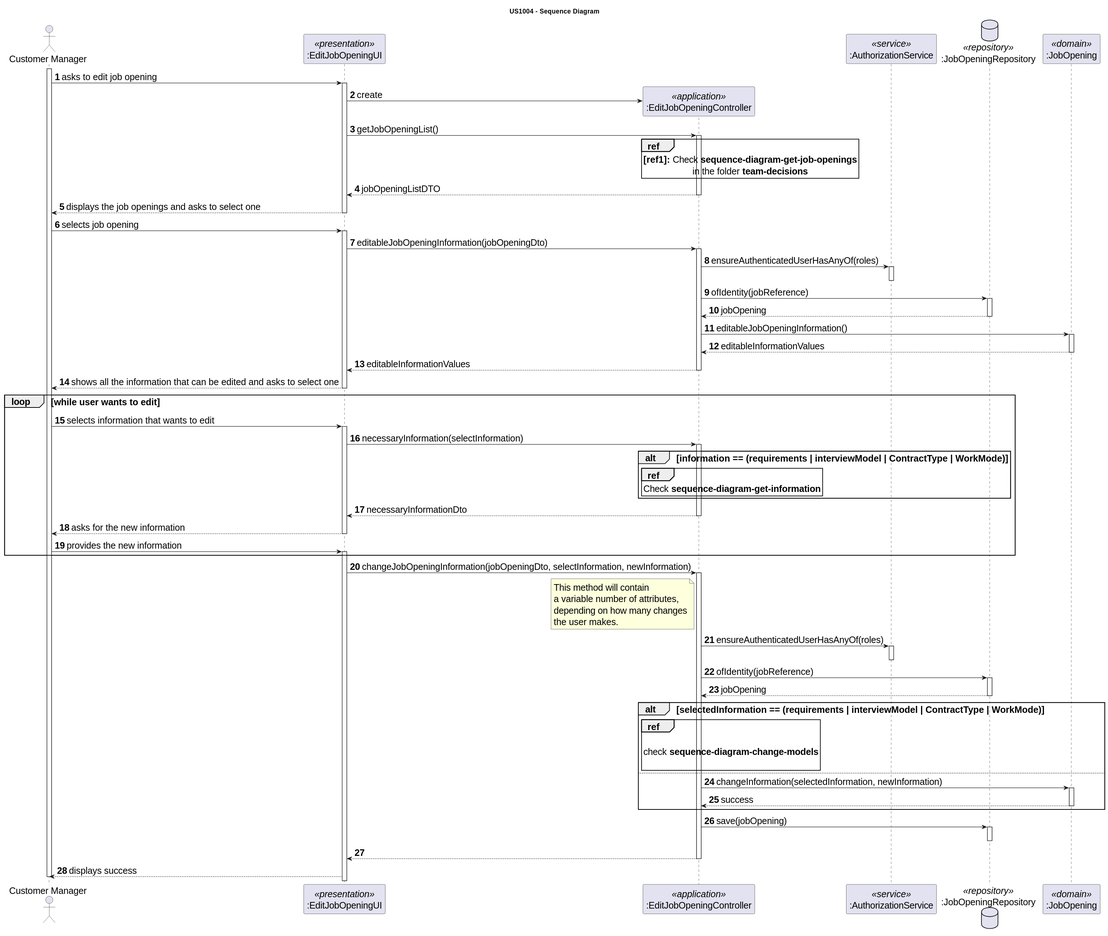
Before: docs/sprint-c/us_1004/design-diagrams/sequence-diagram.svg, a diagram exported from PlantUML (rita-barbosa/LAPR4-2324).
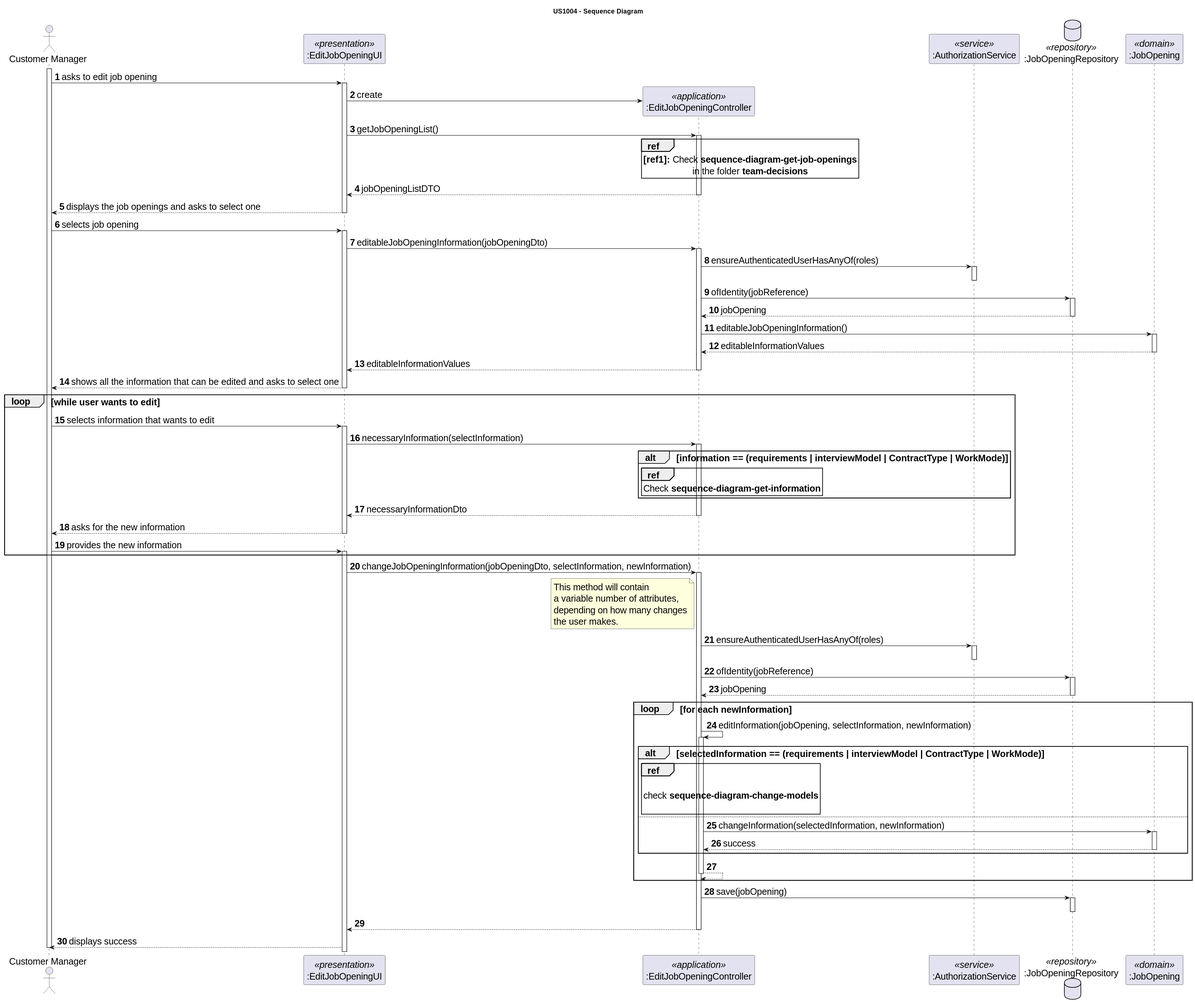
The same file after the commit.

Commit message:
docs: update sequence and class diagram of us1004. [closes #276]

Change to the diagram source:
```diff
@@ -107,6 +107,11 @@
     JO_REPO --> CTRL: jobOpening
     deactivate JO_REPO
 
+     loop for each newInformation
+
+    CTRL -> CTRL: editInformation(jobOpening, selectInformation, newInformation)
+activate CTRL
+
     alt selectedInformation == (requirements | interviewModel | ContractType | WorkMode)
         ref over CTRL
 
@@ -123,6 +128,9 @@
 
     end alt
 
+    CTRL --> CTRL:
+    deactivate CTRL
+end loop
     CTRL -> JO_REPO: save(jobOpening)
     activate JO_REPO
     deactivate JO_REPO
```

□ □ □

● REQUIREMENT: Scan the data above; copy every line where "loop" appears.

● REPLY TO THE TASK:
+     loop for each newInformation
+end loop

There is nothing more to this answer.